WHAT THE TASK ASKS:
Skip the pictures. Repeat everything else in the records word for word.

Content starts

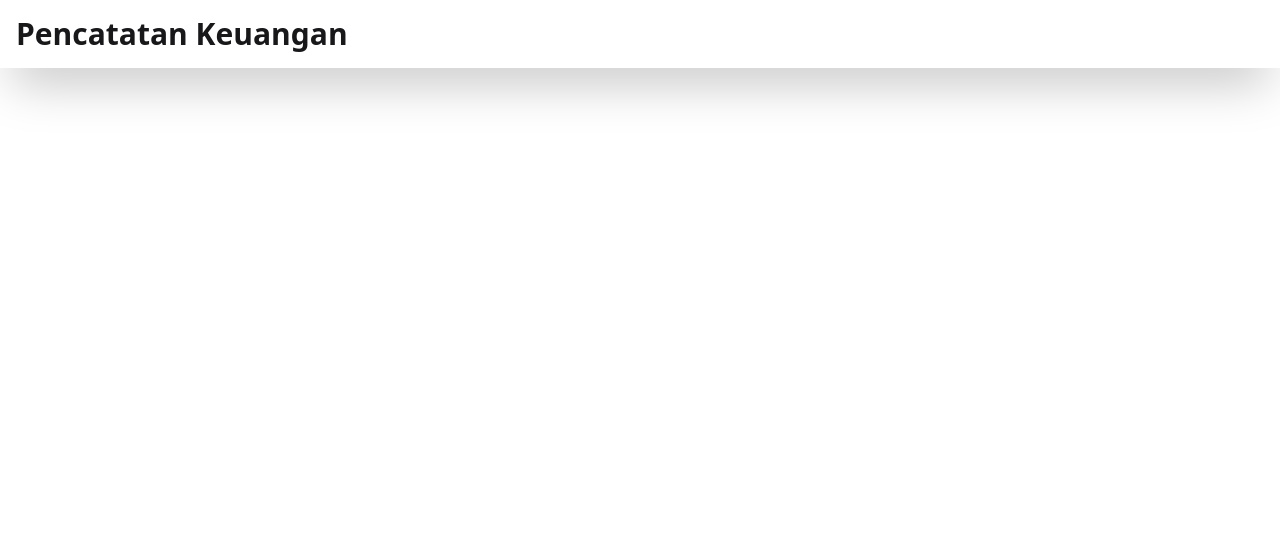
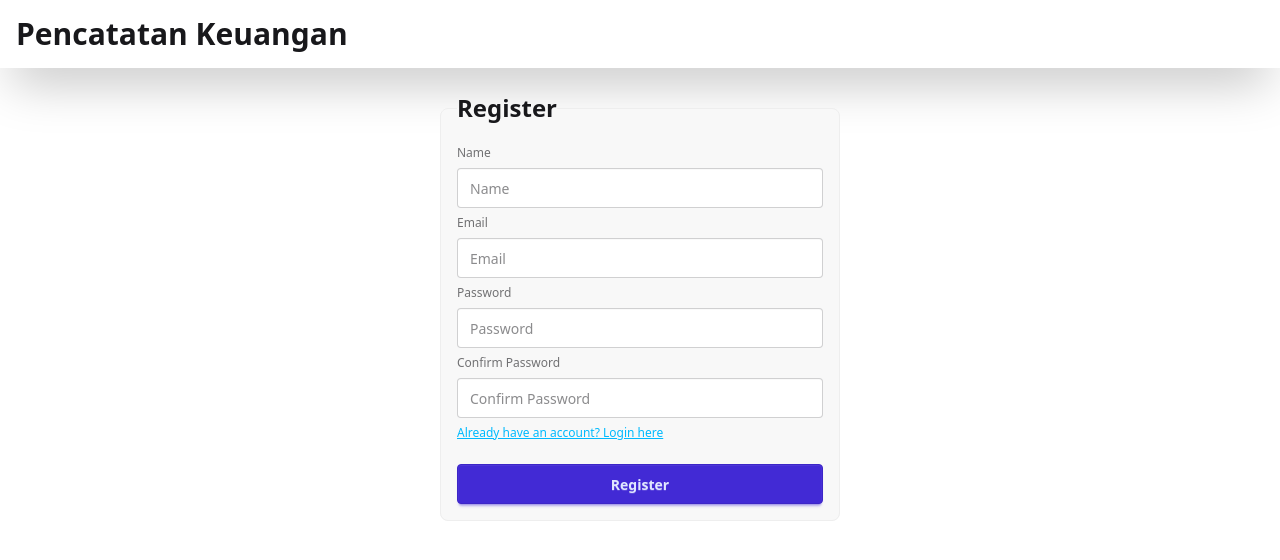
Before and after one commit to Egar19/ancord-fe, a React (Vite) app: page /register in a window 1280 px wide. Before the commit this address had no page. Shown: the top 560 px of the page. Built offline with nearby package versions, Linux system fonts and the light colour scheme.

Commit message:
updating register page

```diff
--- a/src/App.jsx
+++ b/src/App.jsx
@@ -1,14 +1,18 @@
 import { Route, Routes } from 'react-router'
 import LoginPage from './pages/LoginPage'
 import Header from './components/Header'
+import RegisterPage from './pages/RegisterPage'
+import DashboardPage from './pages/DashboardPage'
 
 const App = () => {
   return (
     <div>
       <Header />
       <Routes>
-        <Route path="/" element={<h2>Home</h2>} />
+        <Route path="/" element={<h2>landing page</h2>} />
+        <Route path="/dashboard" element={<DashboardPage />} />
         <Route path="/login" element={<LoginPage />} />
+        <Route path="/register" element={<RegisterPage />} />
       </Routes>
     </div>
   )
--- a/src/components/LoginInput.jsx
+++ b/src/components/LoginInput.jsx
@@ -45,7 +45,7 @@ const LoginInput = ({ login }) => {
           value={password}
         />
 
-        <button className='btn btn-neutral mt-4'>Login</button>
+        <button className='btn btn-primary mt-4'>Login</button>
       </fieldset>
     </form>
   );
--- a/src/components/RegisterInput.jsx
+++ b/src/components/RegisterInput.jsx
@@ -0,0 +1,76 @@
+import { Link } from "react-router";
+import { useInput } from "../hooks/useInput";
+
+const RegisterInput = ({ register }) => {
+  const [name, setName] = useInput("");
+  const [email, setEmail] = useInput("");
+  const [password, setPassword] = useInput("");
+  const [confirmPassword, setConfirmPassword] = useInput("");
+
+  const handleSubmit = async (e) => {
+    e.preventDefault();
+
+    if (password !== confirmPassword) {
+      alert("Password doesn't match.");
+      return;
+    }
+
+    await register({ name, email, password });
+  };
+
+  return (
+    <form action="" className="flex justify-center" onSubmit={handleSubmit}>
+      <fieldset className="fieldset bg-base-200 border-base-300 rounded-box w-100 border p-4">
+        <legend className="fieldset-legend text-2xl font-bold">Register</legend>
+
+        <label className="label">Name</label>
+        <input
+          type="text"
+          className="input w-full"
+          placeholder="Name"
+          value={name}
+          onChange={setName}
+          name="username"
+        />
+
+        <label className="label">Email</label>
+        <input
+          type="email"
+          className="input w-full"
+          placeholder="Email"
+          value={email}
+          onChange={setEmail}
+          name="email"
+        />
+
+        <label className="label">Password</label>
+        <input
+          type="password"
+          className="input w-full"
+          placeholder="Password"
+          value={password}
+          onChange={setPassword}
+        />
+
+        <label className="label">Confirm Password</label>
+        <input
+          type="password"
+          className="input w-full"
+          placeholder="Confirm Password"
+          value={confirmPassword}
+          onChange={setConfirmPassword}
+        />
+
+        <Link to="/login">
+          <h1 className="underline text-info">
+            Already have an account? Login here
+          </h1>
+        </Link>
+
+        <button className="btn btn-primary mt-4">Register</button>
+      </fieldset>
+    </form>
+  );
+};
+
+export default RegisterInput;
--- /dev/null
+++ b/src/pages/DashboardPage.tsx
@@ -0,0 +1,8 @@
+
+const DashboardPage = () => {
+  return (
+    <h2>Dashboard</h2>
+  )
+}
+
+export default DashboardPage
--- a/src/pages/RegisterPage.jsx
+++ b/src/pages/RegisterPage.jsx
@@ -0,0 +1,9 @@
+import RegisterInput from "../components/RegisterInput"
+
+const RegisterPage = () => {
+  return (
+    <RegisterInput register={''}/>
+  )
+}
+
+export default RegisterPage
```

Content ends

REPLY TO THE EXERCISE:
Before and after one commit to Egar19/ancord-fe, a React (Vite) app: page /register in a window 1280 px wide. Before the commit this address had no page. Shown: the top 560 px of the page. Built offline with nearby package versions, Linux system fonts and the light colour scheme.

Commit message:
updating register page

```diff
--- a/src/App.jsx
+++ b/src/App.jsx
@@ -1,14 +1,18 @@
 import { Route, Routes } from 'react-router'
 import LoginPage from './pages/LoginPage'
 import Header from './components/Header'
+import RegisterPage from './pages/RegisterPage'
+import DashboardPage from './pages/DashboardPage'
 
 const App = () => {
   return (
     <div>
       <Header />
       <Routes>
-        <Route path="/" element={<h2>Home</h2>} />
+        <Route path="/" element={<h2>landing page</h2>} />
+        <Route path="/dashboard" element={<DashboardPage />} />
         <Route path="/login" element={<LoginPage />} />
+        <Route path="/register" element={<RegisterPage />} />
       </Routes>
     </div>
   )
--- a/src/components/LoginInput.jsx
+++ b/src/components/LoginInput.jsx
@@ -45,7 +45,7 @@ const LoginInput = ({ login }) => {
           value={password}
         />
 
-        <button className='btn btn-neutral mt-4'>Login</button>
+        <button className='btn btn-primary mt-4'>Login</button>
       </fieldset>
     </form>
   );
--- a/src/components/RegisterInput.jsx
+++ b/src/components/RegisterInput.jsx
@@ -0,0 +1,76 @@
+import { Link } from "react-router";
+import { useInput } from "../hooks/useInput";
+
+const RegisterInput = ({ register }) => {
+  const [name, setName] = useInput("");
+  const [email, setEmail] = useInput("");
+  const [password, setPassword] = useInput("");
+  const [confirmPassword, setConfirmPassword] = useInput("");
+
+  const handleSubmit = async (e) => {
+    e.preventDefault();
+
+    if (password !== confirmPassword) {
+      alert("Password doesn't match.");
+      return;
+    }
+
+    await register({ name, email, password });
+  };
+
+  return (
+    <form action="" className="flex justify-center" onSubmit={handleSubmit}>
+      <fieldset className="fieldset bg-base-200 border-base-300 rounded-box w-100 border p-4">
+        <legend className="fieldset-legend text-2xl font-bold">Register</legend>
+
+        <label className="label">Name</label>
+        <input
+          type="text"
+          className="input w-full"
+          placeholder="Name"
+          value={name}
+          onChange={setName}
+          name="username"
+        />
+
+        <label className="label">Email</label>
+        <input
+          type="email"
+          className="input w-full"
+          placeholder="Email"
+          value={email}
+          onChange={setEmail}
+          name="email"
+        />
+
+        <label className="label">Password</label>
+        <input
+          type="password"
+          className="input w-full"
+          placeholder="Password"
+          value={password}
+          onChange={setPassword}
+        />
+
+        <label className="label">Confirm Password</label>
+        <input
+          type="password"
+          className="input w-full"
+          placeholder="Confirm Password"
+          value={confirmPassword}
+          onChange={setConfirmPassword}
+        />
+
+        <Link to="/login">
+          <h1 className="underline text-info">
+            Already have an account? Login here
+          </h1>
+        </Link>
+
+        <button className="btn btn-primary mt-4">Register</button>
+      </fieldset>
+    </form>
+  );
+};
+
+export default RegisterInput;
--- /dev/null
+++ b/src/pages/DashboardPage.tsx
@@ -0,0 +1,8 @@
+
+const DashboardPage = () => {
+  return (
+    <h2>Dashboard</h2>
+  )
+}
+
+export default DashboardPage
--- a/src/pages/RegisterPage.jsx
+++ b/src/pages/RegisterPage.jsx
@@ -0,0 +1,9 @@
+import RegisterInput from "../components/RegisterInput"
+
+const RegisterPage = () => {
+  return (
+    <RegisterInput register={''}/>
+  )
+}
+
+export default RegisterPage
```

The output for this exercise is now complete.